Lastly, you can read more about the case in my other blog posts such as “At What Price Silence”, which is about various aspects of the process so far. Also, “Public vs. Private,” which is about the decision I’ve made to go public with my story and to push forward with a public lawsuit against them. Then most recently, “The Shame Game,” which uses examples from my situation to illustrate what women are up against when they try to bring a claim of sexual harassment or abuse.
Land O’Lakes has spent more money and time investigating and avoiding these allegations, and looking into my background than they have in getting their own house in order. They sent two letters to my attorney in less than twenty-four hours trying to ensure I am deprived of my First Amendment rights to express myself. The man in question is still employed and being protected. How can I or anyone in my position accept that? I will not be silenced.
Update: March 15, 2018:
I have been quiet on this issue for well over a week, both here and in social media. The reasons are, as always, manifold, but the most decisive factors have been the number of stories I’ve been sent by others and the impact that has had on me, and the fact that I have been contacted by two reporters, one of whom was already looking into a case very similar in the same industry. We are so conditioned to not say anything, to think that extreme sexualization of women in the workplace – or in society on the whole – is normal, that it’s only when we do speak out that we find how sadly and tragically un-alone we actually are in our experiences. I’ve heard from women all over the world, and even several who had similar experiences at Land O’Lakes, the most heartbreaking of which was a joint note from two women now well beyond retirement age who said the abuse they suffered was years ago and that they had signed away their rights to speak in exchange for what they called “almost nothing.” Now, they say, they regret it, because perhaps if they had not, people like me would not be in this position. And that’s the daily tug-of-war: how much of myself do I sacrifice so that other women have a better chance? I’m under no illusion that one person can create massive change, but I do know that not speaking out only serves to perpetuate the already toxic and misogynist workplaces run by people who feel above reproach, but whose behavior is beyond contempt.
From the website blog of my attorney
When to Report Sexual Harassment
Under the Minnesota Human Rights Act, a legal claim for sexual harassment must generally be started within one year of the alleged harassment. This claim can be started by either filing a public lawsuit, or by filing a charge of discrimination (sexual harassment is generally considered a form of gender discrimination) with the Minnesota Department of Human Rights. Under federal law, Title VII of the 1964 Civil Rights Act, the limitations period is even shorter –300 days — and in some jurisdictions (outside of Minnesota), it can be as short as 180 days.
Sexual Harassment Timeline: A Few Considerations
There may be additional facts to consider when evaluating the timeliness of sexual harassment claims. For instance, if an adverse action has been taken, or an employment benefit denied in connection with the harassment, the 300-day or one-year deadline may only start to run at the date of the adverse action or denial of benefit, rather than the date of the underlying harassing conduct.
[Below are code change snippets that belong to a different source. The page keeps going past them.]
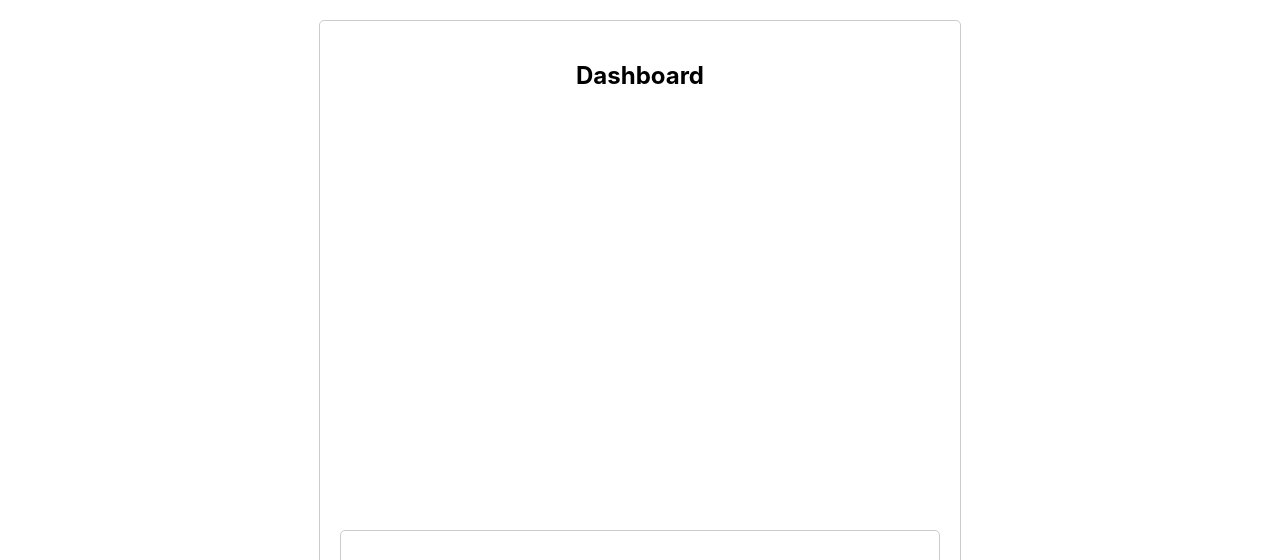
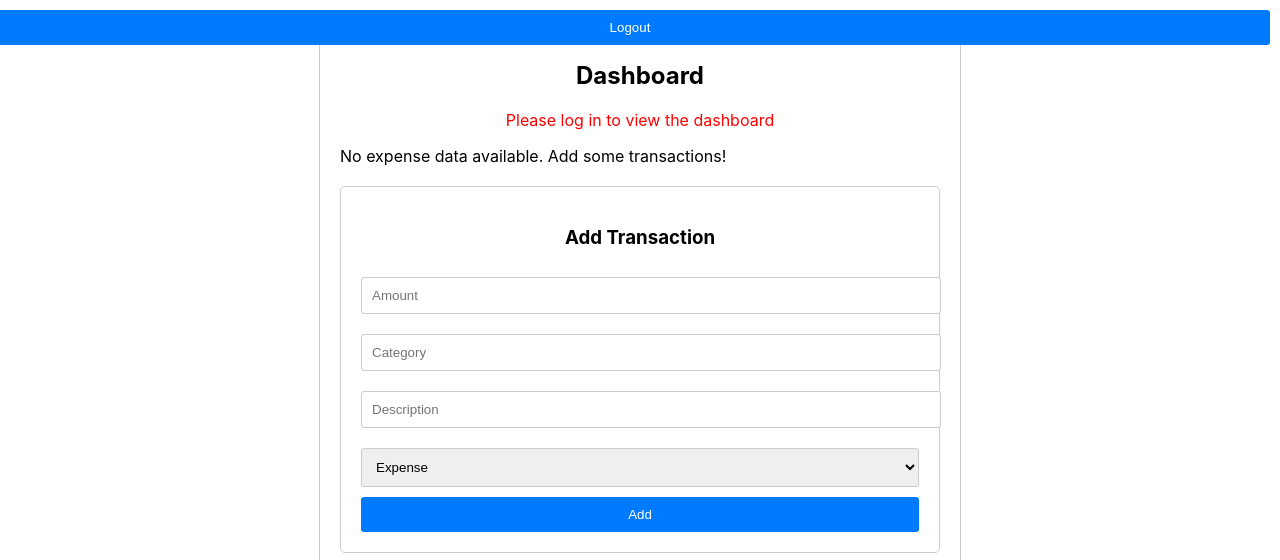
Before and after one commit to Shreyas21A/personal-finance-tracker, a React (Create React App) app in the folder frontend/: page /dashboard in a window 1280 px wide. Shown: the top 560 px of the page. Built offline with nearby package versions, Linux system fonts and the light colour scheme; no server answers.

Commit message:
Add logout button to dashboard

```diff
--- a/frontend/src/components/Dashboard.js
+++ b/frontend/src/components/Dashboard.js
@@ -4,16 +4,22 @@ import { Pie } from 'react-chartjs-2';
 import { Chart as ChartJS, ArcElement, Tooltip, Legend } from 'chart.js';
 import TransactionForm from './TransactionForm';
 import TransactionList from './TransactionList';
+import { useNavigate } from 'react-router-dom';
 
 ChartJS.register(ArcElement, Tooltip, Legend);
 
 function Dashboard() {
   const [chartData, setChartData] = useState({ labels: [], datasets: [] });
+  const [error, setError] = useState(null);
+  const navigate = useNavigate();
 
-  useEffect(() => {
   const fetchChartData = async () => {
     try {
       const token = localStorage.getItem('token');
+      if (!token) {
+        setError('Please log in to view the dashboard');
+        return;
+      }
       const res = await axios.get('http://localhost:5000/api/transactions/by-category', {
         headers: { 'x-auth-token': token },
       });
@@ -29,24 +35,42 @@ function Dashboard() {
           },
         ],
       });
+      setError(null);
     } catch (error) {
-        console.error(error.response.data);
-        alert('Failed to fetch chart data: ' + error.response.data.message);
+      console.error('Fetch chart data error:', error);
+      setError(error.response?.data?.message || 'Failed to fetch chart data');
     }
   };
+
+  useEffect(() => {
     fetchChartData();
   }, []);
 
   const handleAddTransaction = () => {
-    // Trigger chart data refresh
-    fetchChartData();
+    fetchChartData(); // Refresh chart after adding transaction
+  };
+
+  const handleLogout = () => {
+    localStorage.removeItem('token');
+    navigate('/login');
   };
 
   return (
     <div className="container">
       <h2>Dashboard</h2>
-      <div style={{ maxWidth: '400px', margin: '20px auto' }}>
+      <button
+        style={{ position: 'absolute', top: '10px', right: '10px' }}
+        onClick={handleLogout}
+      >
+        Logout
+      </button>
+      {error && <p style={{ color: 'red', textAlign: 'center' }}>{error}</p>}
+      <div className="chart-container">
+        {chartData.labels.length > 0 ? (
           <Pie data={chartData} />
+        ) : (
+          <p>No expense data available. Add some transactions!</p>
+        )}
       </div>
       <TransactionForm onAddTransaction={handleAddTransaction} />
       <TransactionList />
```
Also changed, not shown: 1 other file (tests, documents, lock files or other folders). Lines whose indentation alone changed are shown as unchanged.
Furthermore, if harassment has persisted over the course of a long period of time, and at least one incident of this pattern falls within the 300-day or one-year window, then all such actions can give rise to a legal claim under the “continuing violation” doctrine.
Finally, if you’ve waited to assert a claim because you were threatened by the harasser, or you previously tried to register a complaint but this effort was thwarted by someone in a position of authority at the company (including human resources), an attorney can determine if this misconduct might “stop the clock” on the limitations period (also referred to as “tolling), and allow you to prosecute a claim even though the conduct occurred more than a year or 300 days ago.